EXERCISE OBJECTIVE: With "Surname" as the search word, show every line of the material that has it.

RECORD SET:
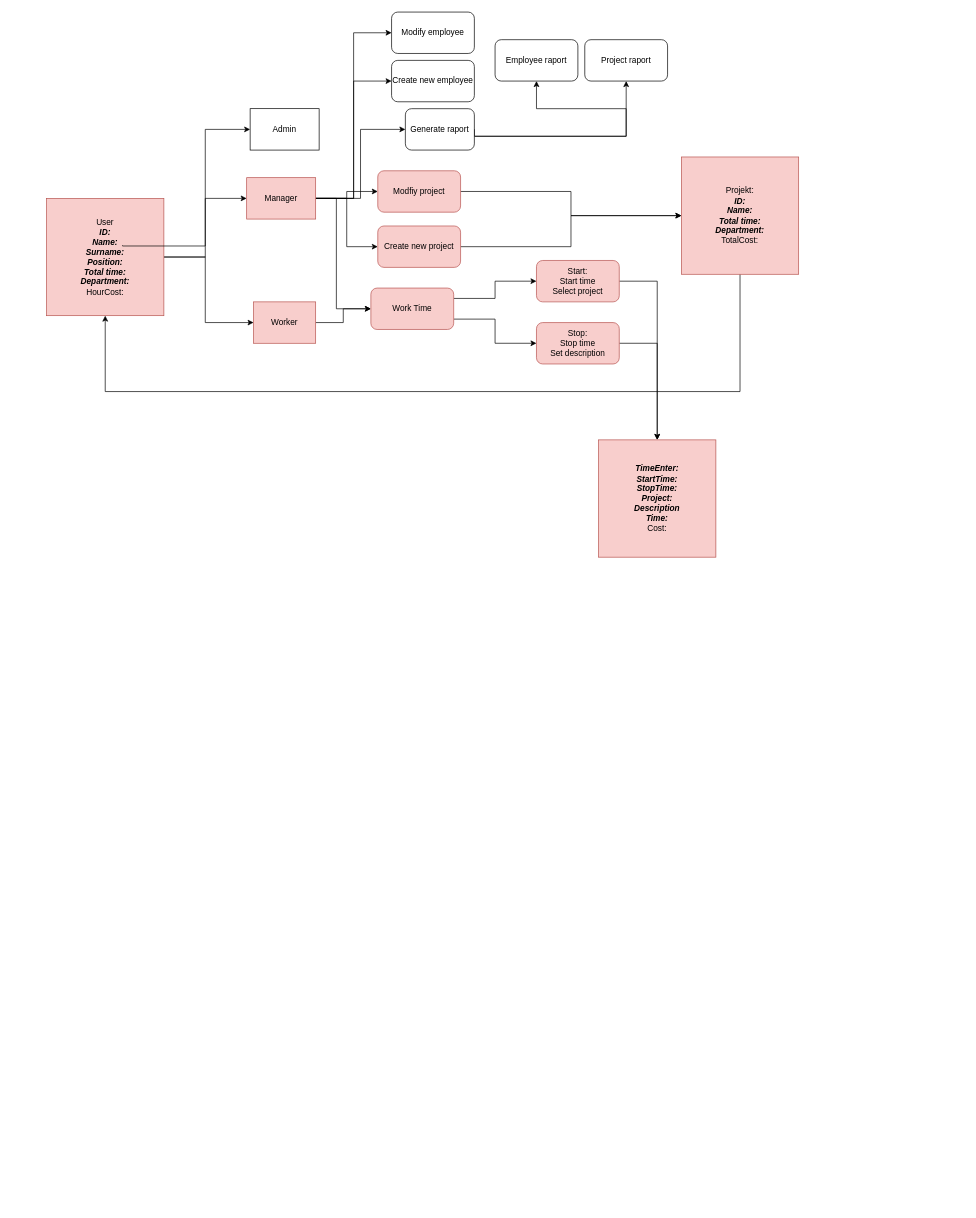
Above: Infoshare diagram.drawio in Tomasz98Zukowski/TripBudgetApp (draw.io), before the change. Source tidied: cells renumbered, new cells numbered last; positions are measured from the earlier drawing's top-left corner, leaving out a move shared by most shapes. Both pictures are drawn from the tidied source at 69%, with x=0, y=0 at pixel (46, 12).
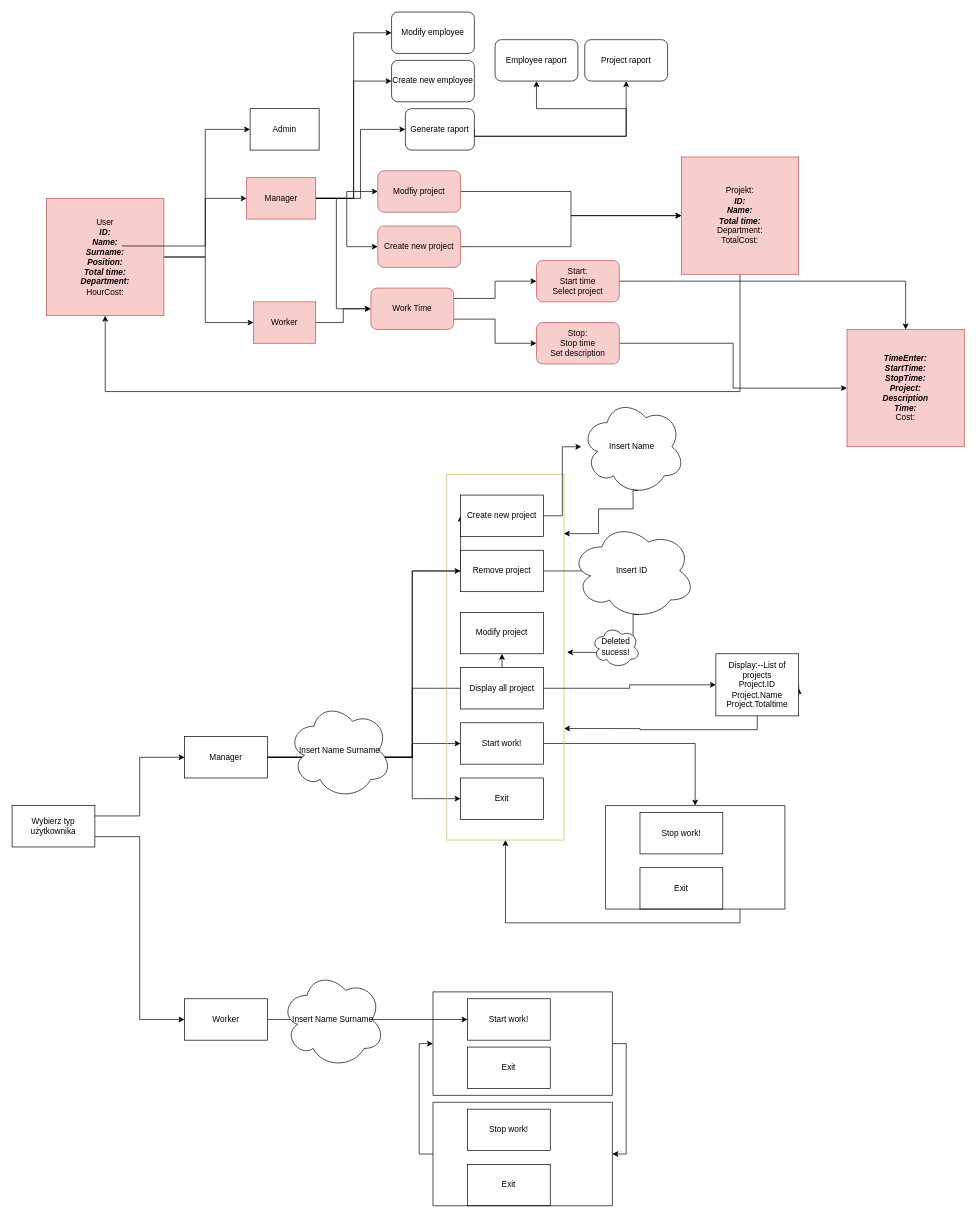
The same page after the edit.

The edit, as a diff of the source:
```diff
@@
-    <mxCell id="27" value="Projekt:&lt;br&gt;&lt;i&gt;&lt;b&gt;ID:&lt;br&gt;Name:&lt;br&gt;Total time:&lt;br&gt;Department:&lt;/b&gt;&lt;/i&gt;&lt;br&gt;TotalCost:" style="rounded=0;whiteSpace=wrap;html=1;fillColor=#f8cecc;strokeColor=#b85450;" parent="1" vertex="1">
+    <mxCell id="27" value="Projekt:&lt;br&gt;&lt;i style=&quot;font-weight: bold;&quot;&gt;ID:&lt;/i&gt;&lt;br&gt;&lt;i style=&quot;font-weight: bold;&quot;&gt;Name:&lt;/i&gt;&lt;br&gt;&lt;i style=&quot;font-weight: bold;&quot;&gt;Total time:&lt;/i&gt;&lt;br&gt;Department:&lt;br&gt;TotalCost:" style="rounded=0;whiteSpace=wrap;html=1;fillColor=#f8cecc;strokeColor=#b85450;" parent="1" vertex="1">
       <mxGeometry x="920" y="210" width="170" height="170" as="geometry" />
     </mxCell>
@@
     <mxCell id="34" value="&lt;b&gt;&lt;i&gt;TimeEnter:&lt;br&gt;StartTime:&lt;br&gt;StopTime:&lt;br&gt;Project:&lt;br&gt;Description&lt;br&gt;Time:&lt;/i&gt;&lt;/b&gt;&lt;br&gt;Cost:" style="rounded=0;whiteSpace=wrap;html=1;fillColor=#f8cecc;strokeColor=#b85450;" parent="1" vertex="1">
-      <mxGeometry x="800" y="620" width="170" height="170" as="geometry" />
+      <mxGeometry x="1160" y="460" width="170" height="170" as="geometry" />
     </mxCell>
@@
+    <mxCell id="37" style="edgeStyle=orthogonalEdgeStyle;rounded=0;jettySize=auto;html=1;exitX=1;exitY=0.25;exitDx=0;exitDy=0;entryX=0;entryY=0.5;entryDx=0;entryDy=0;" parent="1" edge="1" source="39" target="44">
+      <mxGeometry relative="1" as="geometry" />
+    </mxCell>
+    <mxCell id="38" style="edgeStyle=orthogonalEdgeStyle;rounded=0;jettySize=auto;html=1;exitX=1;exitY=0.75;exitDx=0;exitDy=0;entryX=0;entryY=0.5;entryDx=0;entryDy=0;" parent="1" edge="1" source="39" target="46">
+      <mxGeometry relative="1" as="geometry" />
+    </mxCell>
+    <mxCell id="39" value="Wybierz typ użytkownika" style="rounded=0;whiteSpace=wrap;html=1;" parent="1" vertex="1">
+      <mxGeometry x="-50" y="1150" width="120" height="60" as="geometry" />
+    </mxCell>
+    <mxCell id="40" style="edgeStyle=orthogonalEdgeStyle;rounded=0;jettySize=auto;html=1;exitX=1;exitY=0.5;exitDx=0;exitDy=0;entryX=0;entryY=0.5;entryDx=0;entryDy=0;" parent="1" edge="1" source="44" target="54">
+      <mxGeometry relative="1" as="geometry">
+        <Array as="points">
+          <mxPoint x="530" y="1080" />
+          <mxPoint x="530" y="810" />
+        </Array>
+      </mxGeometry>
+    </mxCell>
+    <mxCell id="41" style="edgeStyle=orthogonalEdgeStyle;rounded=0;jettySize=auto;html=1;exitX=1;exitY=0.5;exitDx=0;exitDy=0;" parent="1" edge="1" source="44" target="55">
+      <mxGeometry relative="1" as="geometry">
+        <Array as="points">
+          <mxPoint x="530" y="1080" />
+          <mxPoint x="530" y="980" />
+        </Array>
+      </mxGeometry>
+    </mxCell>
+    <mxCell id="42" style="edgeStyle=orthogonalEdgeStyle;rounded=0;jettySize=auto;html=1;exitX=1;exitY=0.5;exitDx=0;exitDy=0;entryX=0;entryY=0.5;entryDx=0;entryDy=0;" parent="1" edge="1" source="44" target="48">
+      <mxGeometry relative="1" as="geometry">
+        <Array as="points">
+          <mxPoint x="530" y="1080" />
+          <mxPoint x="530" y="1060" />
+        </Array>
+      </mxGeometry>
+    </mxCell>
+    <mxCell id="43" style="edgeStyle=orthogonalEdgeStyle;rounded=0;jettySize=auto;html=1;exitX=1;exitY=0.5;exitDx=0;exitDy=0;entryX=0;entryY=0.5;entryDx=0;entryDy=0;" parent="1" edge="1" source="44" target="52">
+      <mxGeometry relative="1" as="geometry">
+        <Array as="points">
+          <mxPoint x="530" y="1080" />
+          <mxPoint x="530" y="1140" />
+        </Array>
+      </mxGeometry>
+    </mxCell>
+    <mxCell id="44" value="Manager" style="rounded=0;whiteSpace=wrap;html=1;" parent="1" vertex="1">
+      <mxGeometry x="200" y="1050" width="120" height="60" as="geometry" />
+    </mxCell>
+    <mxCell id="45" style="edgeStyle=orthogonalEdgeStyle;rounded=0;jettySize=auto;html=1;exitX=1;exitY=0.5;exitDx=0;exitDy=0;entryX=0;entryY=0.5;entryDx=0;entryDy=0;" parent="1" edge="1" source="46" target="49">
+      <mxGeometry relative="1" as="geometry" />
+    </mxCell>
+    <mxCell id="46" value="Worker" style="rounded=0;whiteSpace=wrap;html=1;" parent="1" vertex="1">
+      <mxGeometry x="200" y="1430" width="120" height="60" as="geometry" />
+    </mxCell>
+    <mxCell id="47" style="edgeStyle=orthogonalEdgeStyle;rounded=0;jettySize=auto;html=1;exitX=1;exitY=0.5;exitDx=0;exitDy=0;entryX=0.5;entryY=0;entryDx=0;entryDy=0;" parent="1" edge="1" source="48" target="80">
+      <mxGeometry relative="1" as="geometry" />
+    </mxCell>
+    <mxCell id="48" value="Start work!" style="rounded=0;whiteSpace=wrap;html=1;" parent="1" vertex="1">
+      <mxGeometry x="600" y="1030" width="120" height="60" as="geometry" />
+    </mxCell>
+    <mxCell id="49" value="Start work!" style="rounded=0;whiteSpace=wrap;html=1;" parent="1" vertex="1">
+      <mxGeometry x="610" y="1430" width="120" height="60" as="geometry" />
+    </mxCell>
+    <mxCell id="50" value="Stop work!" style="rounded=0;whiteSpace=wrap;html=1;" parent="1" vertex="1">
+      <mxGeometry x="610" y="1590" width="120" height="60" as="geometry" />
+    </mxCell>
+    <mxCell id="51" value="Exit" style="rounded=0;whiteSpace=wrap;html=1;" parent="1" vertex="1">
+      <mxGeometry x="610" y="1670" width="120" height="60" as="geometry" />
+    </mxCell>
+    <mxCell id="52" value="Exit" style="rounded=0;whiteSpace=wrap;html=1;" parent="1" vertex="1">
+      <mxGeometry x="600" y="1110" width="120" height="60" as="geometry" />
+    </mxCell>
+    <mxCell id="53" style="swimlane;startSize=0;fillColor=#fff2cc;strokeColor=#d6b656;" parent="1" vertex="1">
+      <mxGeometry x="580" y="670" width="170" height="530" as="geometry" />
+    </mxCell>
+    <mxCell id="54" value="Create new project" style="rounded=0;whiteSpace=wrap;html=1;" parent="53" vertex="1">
+      <mxGeometry x="20" y="30" width="120" height="60" as="geometry" />
+    </mxCell>
+    <mxCell id="55" value="Modify project" style="rounded=0;whiteSpace=wrap;html=1;" parent="53" vertex="1">
+      <mxGeometry x="20" y="200" width="120" height="60" as="geometry" />
+    </mxCell>
+    <mxCell id="56" style="edgeStyle=orthogonalEdgeStyle;rounded=0;jettySize=auto;html=1;exitX=1;exitY=0.5;exitDx=0;exitDy=0;" parent="53" edge="1" source="57">
+      <mxGeometry relative="1" as="geometry">
+        <mxPoint x="330" y="140" as="targetPoint" />
+      </mxGeometry>
+    </mxCell>
+    <mxCell id="57" value="Remove project" style="rounded=0;whiteSpace=wrap;html=1;" parent="53" vertex="1">
+      <mxGeometry x="20" y="110" width="120" height="60" as="geometry" />
+    </mxCell>
+    <mxCell id="58" style="edgeStyle=orthogonalEdgeStyle;rounded=0;jettySize=auto;html=1;exitX=1;exitY=0.5;exitDx=0;exitDy=0;" parent="53" edge="1" source="60">
+      <mxGeometry relative="1" as="geometry">
+        <mxPoint x="510" y="309.8" as="targetPoint" />
+        <Array as="points">
+          <mxPoint x="510" y="320" />
+          <mxPoint x="510" y="320" />
+        </Array>
+      </mxGeometry>
+    </mxCell>
+    <mxCell id="59" value="Display all project" style="rounded=0;whiteSpace=wrap;html=1;" parent="53" vertex="1">
+      <mxGeometry x="20" y="280" width="120" height="60" as="geometry" />
+    </mxCell>
+    <mxCell id="60" value="Display:--List of projects&lt;br&gt;Project.ID&lt;br&gt;Project.Name&lt;br&gt;Project.Totaltime" style="rounded=0;whiteSpace=wrap;html=1;" parent="53" vertex="1">
+      <mxGeometry x="390" y="260" width="120" height="90" as="geometry" />
+    </mxCell>
+    <mxCell id="61" style="edgeStyle=orthogonalEdgeStyle;rounded=0;jettySize=auto;html=1;exitX=1;exitY=0.5;exitDx=0;exitDy=0;" parent="53" edge="1" source="59" target="60">
+      <mxGeometry relative="1" as="geometry" />
+    </mxCell>
+    <mxCell id="62" style="edgeStyle=orthogonalEdgeStyle;rounded=0;jettySize=auto;html=1;exitX=0.5;exitY=1;exitDx=0;exitDy=0;entryX=1;entryY=0.695;entryDx=0;entryDy=0;entryPerimeter=0;" parent="53" edge="1" source="60" target="53">
+      <mxGeometry relative="1" as="geometry" />
+    </mxCell>
+    <mxCell id="63" value="Exit" style="rounded=0;whiteSpace=wrap;html=1;" parent="1" vertex="1">
+      <mxGeometry x="610" y="1500" width="120" height="60" as="geometry" />
+    </mxCell>
+    <mxCell id="64" style="edgeStyle=orthogonalEdgeStyle;rounded=0;jettySize=auto;html=1;exitX=1;exitY=0.5;exitDx=0;exitDy=0;entryX=1;entryY=0.5;entryDx=0;entryDy=0;" parent="1" edge="1" source="65" target="67">
+      <mxGeometry relative="1" as="geometry" />
+    </mxCell>
+    <mxCell id="65" style="swimlane;startSize=0;" parent="1" vertex="1">
+      <mxGeometry x="560" y="1420" width="260" height="150" as="geometry" />
+    </mxCell>
+    <mxCell id="66" style="edgeStyle=orthogonalEdgeStyle;rounded=0;jettySize=auto;html=1;exitX=0;exitY=0.5;exitDx=0;exitDy=0;entryX=0;entryY=0.5;entryDx=0;entryDy=0;" parent="1" edge="1" source="67" target="65">
+      <mxGeometry relative="1" as="geometry" />
+    </mxCell>
+    <mxCell id="67" style="swimlane;startSize=0;" parent="1" vertex="1">
+      <mxGeometry x="560" y="1580" width="260" height="150" as="geometry" />
+    </mxCell>
+    <mxCell id="68" style="edgeStyle=orthogonalEdgeStyle;rounded=0;jettySize=auto;html=1;exitX=0.875;exitY=0.5;exitDx=0;exitDy=0;exitPerimeter=0;entryX=0;entryY=0.5;entryDx=0;entryDy=0;" parent="1" edge="1" source="69" target="57">
+      <mxGeometry relative="1" as="geometry">
+        <Array as="points">
+          <mxPoint x="481" y="1080" />
+          <mxPoint x="530" y="1080" />
+          <mxPoint x="530" y="810" />
+        </Array>
+      </mxGeometry>
+    </mxCell>
+    <mxCell id="69" value="Insert Name Surname" style="ellipse;shape=cloud;whiteSpace=wrap;html=1;" parent="1" vertex="1">
+      <mxGeometry x="350" y="1000" width="150" height="140" as="geometry" />
+    </mxCell>
+    <mxCell id="70" value="Insert Name Surname" style="ellipse;shape=cloud;whiteSpace=wrap;html=1;" parent="1" vertex="1">
+      <mxGeometry x="340" y="1390" width="150" height="140" as="geometry" />
+    </mxCell>
+    <mxCell id="71" value="Insert ID&amp;nbsp;&lt;br&gt;" style="ellipse;shape=cloud;whiteSpace=wrap;html=1;" parent="1" vertex="1">
+      <mxGeometry x="760" y="740" width="180" height="140" as="geometry" />
+    </mxCell>
+    <mxCell id="72" value="Insert Name&amp;nbsp;" style="ellipse;shape=cloud;whiteSpace=wrap;html=1;" parent="1" vertex="1">
+      <mxGeometry x="775" y="560" width="150" height="140" as="geometry" />
+    </mxCell>
+    <mxCell id="73" style="edgeStyle=orthogonalEdgeStyle;rounded=0;jettySize=auto;html=1;exitX=0.55;exitY=0.95;exitDx=0;exitDy=0;exitPerimeter=0;entryX=1.025;entryY=0.486;entryDx=0;entryDy=0;entryPerimeter=0;" parent="1" edge="1" source="71" target="53">
+      <mxGeometry relative="1" as="geometry">
+        <Array as="points">
+          <mxPoint x="850" y="873" />
+          <mxPoint x="850" y="928" />
+          <mxPoint x="770" y="928" />
+        </Array>
+      </mxGeometry>
+    </mxCell>
+    <mxCell id="74" value="Deleted sucess!" style="ellipse;shape=cloud;whiteSpace=wrap;html=1;" parent="1" vertex="1">
+      <mxGeometry x="790" y="890" width="70" height="60" as="geometry" />
+    </mxCell>
+    <mxCell id="75" style="edgeStyle=orthogonalEdgeStyle;rounded=0;jettySize=auto;html=1;exitX=1;exitY=0.5;exitDx=0;exitDy=0;" parent="1" edge="1" source="54" target="72">
+      <mxGeometry relative="1" as="geometry" />
+    </mxCell>
+    <mxCell id="76" style="edgeStyle=orthogonalEdgeStyle;rounded=0;jettySize=auto;html=1;exitX=0.55;exitY=0.95;exitDx=0;exitDy=0;exitPerimeter=0;entryX=0.998;entryY=0.162;entryDx=0;entryDy=0;entryPerimeter=0;" parent="1" edge="1" source="72" target="53">
+      <mxGeometry relative="1" as="geometry">
+        <Array as="points">
+          <mxPoint x="850" y="693" />
+          <mxPoint x="850" y="720" />
+          <mxPoint x="800" y="720" />
+          <mxPoint x="800" y="756" />
+        </Array>
+      </mxGeometry>
+    </mxCell>
+    <mxCell id="77" value="Stop work!" style="rounded=0;whiteSpace=wrap;html=1;" parent="1" vertex="1">
+      <mxGeometry x="860" y="1160" width="120" height="60" as="geometry" />
+    </mxCell>
+    <mxCell id="78" value="Exit" style="rounded=0;whiteSpace=wrap;html=1;" parent="1" vertex="1">
+      <mxGeometry x="860" y="1240" width="120" height="60" as="geometry" />
+    </mxCell>
+    <mxCell id="79" style="edgeStyle=orthogonalEdgeStyle;rounded=0;jettySize=auto;html=1;exitX=0.75;exitY=1;exitDx=0;exitDy=0;entryX=0.5;entryY=1;entryDx=0;entryDy=0;" parent="1" edge="1" source="80" target="53">
+      <mxGeometry relative="1" as="geometry" />
+    </mxCell>
+    <mxCell id="80" style="swimlane;startSize=0;" parent="1" vertex="1">
+      <mxGeometry x="810" y="1150" width="260" height="150" as="geometry" />
+    </mxCell>
```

RESPONSE AREA:
+    <mxCell id="69" value="Insert Name Surname" style="ellipse;shape=cloud;whiteSpace=wrap;html=1;" parent="1" vertex="1">
+    <mxCell id="70" value="Insert Name Surname" style="ellipse;shape=cloud;whiteSpace=wrap;html=1;" parent="1" vertex="1">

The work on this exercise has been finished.